Beginning at whichever line contains "Kulüp & Finansal", reproduce each line of the records below word for word, ending with the last, and add nothing.

Records for the task: Begin

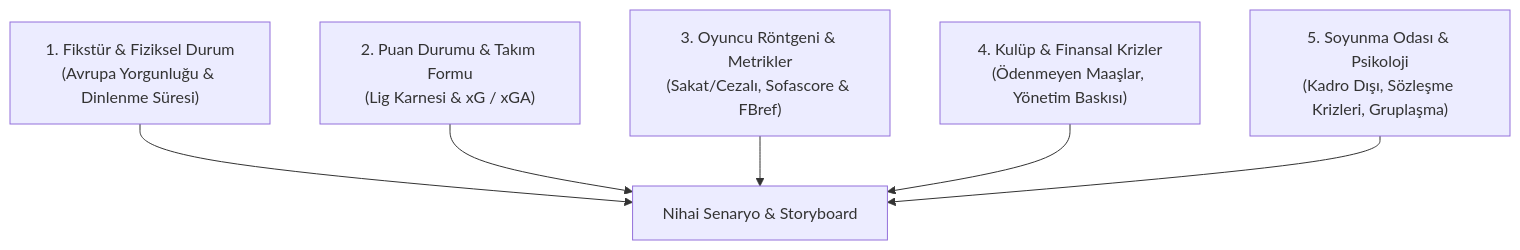
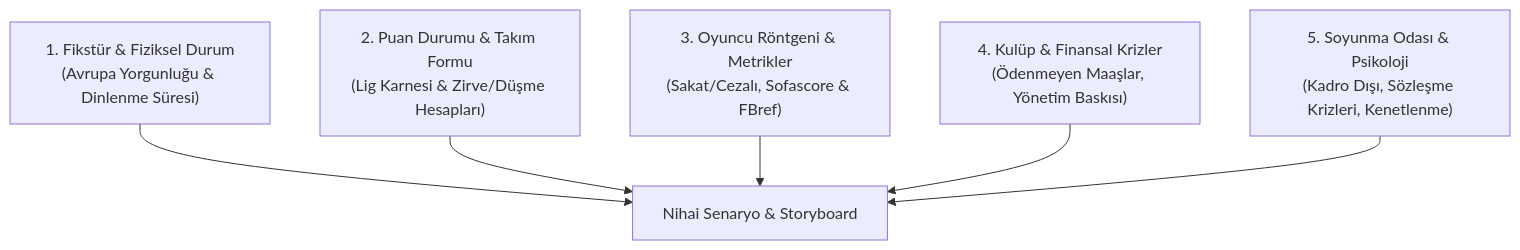
The diagram in skills/football-creator-pro/SKILL.md (salihyildiz08/antigravity-skils), drawn with Mermaid before and after one commit. The commit also changed other lines of this file, not shown here.

````diff
--- a/skills/football-creator-pro/SKILL.md
+++ b/skills/football-creator-pro/SKILL.md
@@ -17,8 +29,8 @@
 ```mermaid
 flowchart TD
     A["1. Fikstür & Fiziksel Durum<br>(Avrupa Yorgunluğu & Dinlenme Süresi)"] --> F["Nihai Senaryo & Storyboard"]
-    B["2. Puan Durumu & Takım Formu<br>(Lig Karnesi & xG / xGA)"] --> F
+    B["2. Puan Durumu & Takım Formu<br>(Lig Karnesi & Zirve/Düşme Hesapları)"] --> F
     C["3. Oyuncu Röntgeni & Metrikler<br>(Sakat/Cezalı, Sofascore & FBref)"] --> F
     D["4. Kulüp & Finansal Krizler<br>(Ödenmeyen Maaşlar, Yönetim Baskısı)"] --> F
-    E["5. Soyunma Odası & Psikoloji<br>(Kadro Dışı, Sözleşme Krizleri, Gruplaşma)"] --> F
+    E["5. Soyunma Odası & Psikoloji<br>(Kadro Dışı, Sözleşme Krizleri, Kenetlenme)"] --> F
 ```
````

Records for the task: End

### Solution:
     D["4. Kulüp & Finansal Krizler<br>(Ödenmeyen Maaşlar, Yönetim Baskısı)"] --> F
-    E["5. Soyunma Odası & Psikoloji<br>(Kadro Dışı, Sözleşme Krizleri, Gruplaşma)"] --> F
+    E["5. Soyunma Odası & Psikoloji<br>(Kadro Dışı, Sözleşme Krizleri, Kenetlenme)"] --> F
 ```
````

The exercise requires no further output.